It was the latest in a string of violent incidents in the remote jungles of the once-booming OPEC nation, where people are increasingly taking to informal gold mining as the country's socialist economy unravels and hyperinflation leaves millions struggling to afford basic food items.
Padrino said he regretted the death of 21-year-old Charlie Penaloza in the clash, which took place in Canaima National Park, home to the world's tallest waterfall. He said the armed forces were working to protect indigenous people and the environment from "mafias" that control illegal mining.
"It would be naive to think that only the indigenous are behind illegal gold mining. The indigenous, I repeat, are victims," Padrino said on state television. He did not provide further details of the operation or how Penaloza died.
President Nicolas Maduro in 2016 declared war on wildcat miners as part of a plan to boost gold output in the so-called "Mining Arc" of southern Venezuela to provide an alternative source of revenue as the economy experienced a dramatic drop in oil production.
But opposition politicians and indigenous groups have accused the military of seeking to control the informal gold trade.
"The Venezuelan state is responsible for the physical loss of our companion Charlie Penaloza Rivas, as a result of an uncontrolled armed incursion by the security forces, or with their complicity" the council of Pemon chiefs said in a statement on Saturday.
As a result of the incident, the chiefs suspended municipal elections in the area that were set to take place on Sunday.

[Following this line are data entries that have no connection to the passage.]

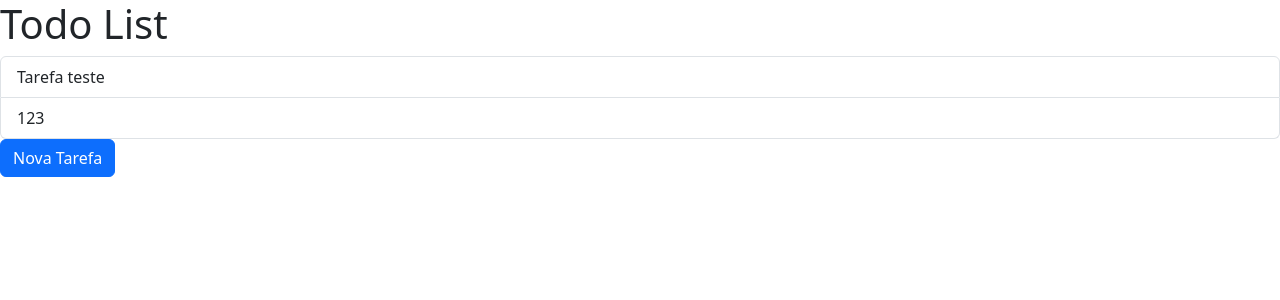
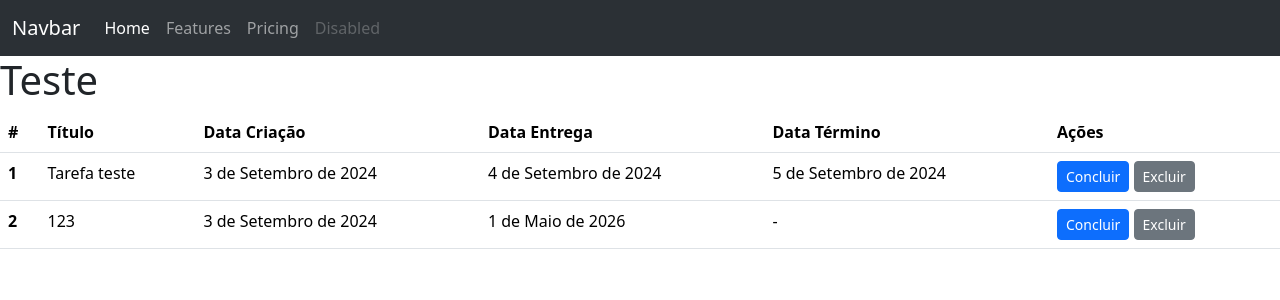
Before and after one commit to marvynmesquita/UniVassourasAulas, a Django app: template backend/todos/templates/todos/todo_list.html in a window 1280 px wide. Shown: the top 300 px of the page. Run offline with Django 5.2, Linux system fonts and the light colour scheme; the template is opened without the code that fills it: values that come from a table or form of the project are taken from there, others are empty; data comes from the database, SQL or seed files in the repository; tables that the repository leaves empty hold one stand-in row (values such as "Sample post").

Commit message:
aula 08/10/2024

```diff
--- a/backend/setup/urls.py
+++ b/backend/setup/urls.py
@@ -19,11 +19,17 @@ from django.contrib import admin
 from django.urls import path
 from todos.views import TodoListView
 from todos.views import TodoCreateView
+from todos.views import TodoUpdateView
 
-urlpatterns = [path("admin/", admin.site.urls),
- path("", TodoListView.as_view()),
- path("create", TodoCreateView.as_view())]
+urlpatterns = [
+    path("admin/", admin.site.urls),
+    path("", TodoListView.as_view()),
+    path("create", TodoCreateView.as_view()),
+]
 
-urlpatterns = [path("admin/", admin.site.urls),
- path("", TodoListView.as_view(), name="todo_list"),
- path("create", TodoCreateView.as_view(), name="todo_create")]
+urlpatterns = [
+    path("admin/", admin.site.urls),
+    path("", TodoListView.as_view(), name="todo_list"),
+    path("create", TodoCreateView.as_view(), name="todo_create"),
+    path("update/<int:pk>", TodoUpdateView.as_view(), name="todo_update"),
+]
--- a/backend/todos/templates/todos/todo_list.html
+++ b/backend/todos/templates/todos/todo_list.html
@@ -1,19 +1,75 @@
-<!doctype html>
+<!DOCTYPE html>
 <html lang="en">
-  <head>
-    <meta charset="utf-8">
-    <meta name="viewport" content="width=device-width, initial-scale=1">
-    <title>Todo list</title>
-    <link href="https://cdn.jsdelivr.net/npm/bootstrap@5.3.3/dist/css/bootstrap.min.css" rel="stylesheet" integrity="sha384-QWTKZyjpPEjISv5WaRU9OFeRpok6YctnYmDr5pNlyT2bRjXh0JMhjY6hW+ALEwIH" crossorigin="anonymous">
-  </head>
-  <body>
-    <h1>Todo List</h1>
-    <ul class="list-group">
-    {% for todo in todo_list %}
-    <li class="list-group-item">{{ todo.title }}</li>
-    {% endfor %}
-    </ul>
-    <a href="{% url 'todo_create' %}" class="btn btn-primary">Nova Tarefa</a>
-    <script src="https://cdn.jsdelivr.net/npm/bootstrap@5.3.3/dist/js/bootstrap.bundle.min.js" integrity="sha384-YvpcrYf0tY3lHB60NNkmXc5s9fDVZLESaAA55NDzOxhy9GkcIdslK1eN7N6jIeHz" crossorigin="anonymous"></script>
-  </body>
-</html>
+ <head>
+ <meta charset="utf-8" />
+ <meta name="viewport" content="width=device-width, initial-scale=1" />
+ <title>Bootstrap demo</title>
+ <link
+ href="https://cdn.jsdelivr.net/npm/bootstrap@5.3.3/dist/css/bootstrap.min.css"
+ rel="stylesheet"
+ integrity="sha384-QWTKZyjpPEjISv5WaRU9OFeRpok6YctnYmDr5pNlyT2bRjXh0JMhjY6hW+ALEwIH"
+ crossorigin="anonymous"
+ />
+ </head>
+ <body>
+ <nav class="navbar navbar-expand-lg bg-body-tertiary" data-bs-theme="dark">
+ <div class="container-fluid">
+ <a class="navbar-brand" href="#">Navbar</a>
+ <button
+ class="navbar-toggler"
+ type="button"
+ data-bs-toggle="collapse"
+ data-bs-target="#navbarNavAltMarkup"
+ aria-controls="navbarNavAltMarkup"
+ aria-expanded="false"
+ aria-label="Toggle navigation"
+ >
+ <span class="navbar-toggler-icon"></span>
+ </button>
+ <div class="collapse navbar-collapse" id="navbarNavAltMarkup">
+ <div class="navbar-nav">
+ <a class="nav-link active" aria-current="page" href="#">Home</a>
+ <a class="nav-link" href="#">Features</a>
+ <a class="nav-link" href="#">Pricing</a>
+ <a class="nav-link disabled" aria-disabled="true">Disabled</a>
+ </div>
+ </div>
+ </div>
+ </nav>
+ <main>
+ <h1>Teste</h1>
+ <table class="table">
+ <thead>
+ <tr>
+ <th scope="col">#</th>
+ <th scope="col">Título</th>
+ <th scope="col">Data Criação</th>
+ <th scope="col">Data Entrega</th>
+ <th scope="col">Data Término</th>
+ <th scope="col">Ações</th>
+ </tr>
+ </thead>
+ <tbody>
+ {% for todo in todos %}
+ <tr>
+ <th scope="row">{{ todo.id }}</th>
+ <td>{{ todo.title }}</td>
+ <td>{{ todo.created_at }}</td>
+ <td>{{ todo.deadline }}</td>
+ <td>{{ todo.finished_at | default:"-"}}</td>
+ <td>
+ <a href="#" class="btn btn-primary btn-sm"> Concluir </a>
+ <a href="{% url 'todo_update' pk=todo.pk %}"
+class="btn btn-secondary btn-sm >Editar</a>
+ <a href="#" class="btn btn-secondary btn-sm"> Excluir </a>
+ </td>
+ </tr>
+ {% endfor %}
+ </tbody>
+ </table>
+ </main>
+ <script
+ src="https://cdn.jsdelivr.net/npm/bootstrap@5.3.3/dist/js/bootstrap.bundle.min.js"
+ integrity="sha384-YvpcrYf0tY3lHB60NNkmXc5s9fDVZLESaAA55NDzOxhy9GkcIdslK1eN7N6jIeHz"
+ crossorigin="anonymous"
+ ></scrip
```
Also changed, not shown: backend/todos/templates/todos/todo_form.html (+36 -2 lines), backend/todos/views.py (+16 -7 lines).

In October, seven Venezuelans were killed in a remote gold mine in an apparent clash between armed groups for control of the area. In February, 18 were killed when soldiers clashed with illegal miners in Bolivar.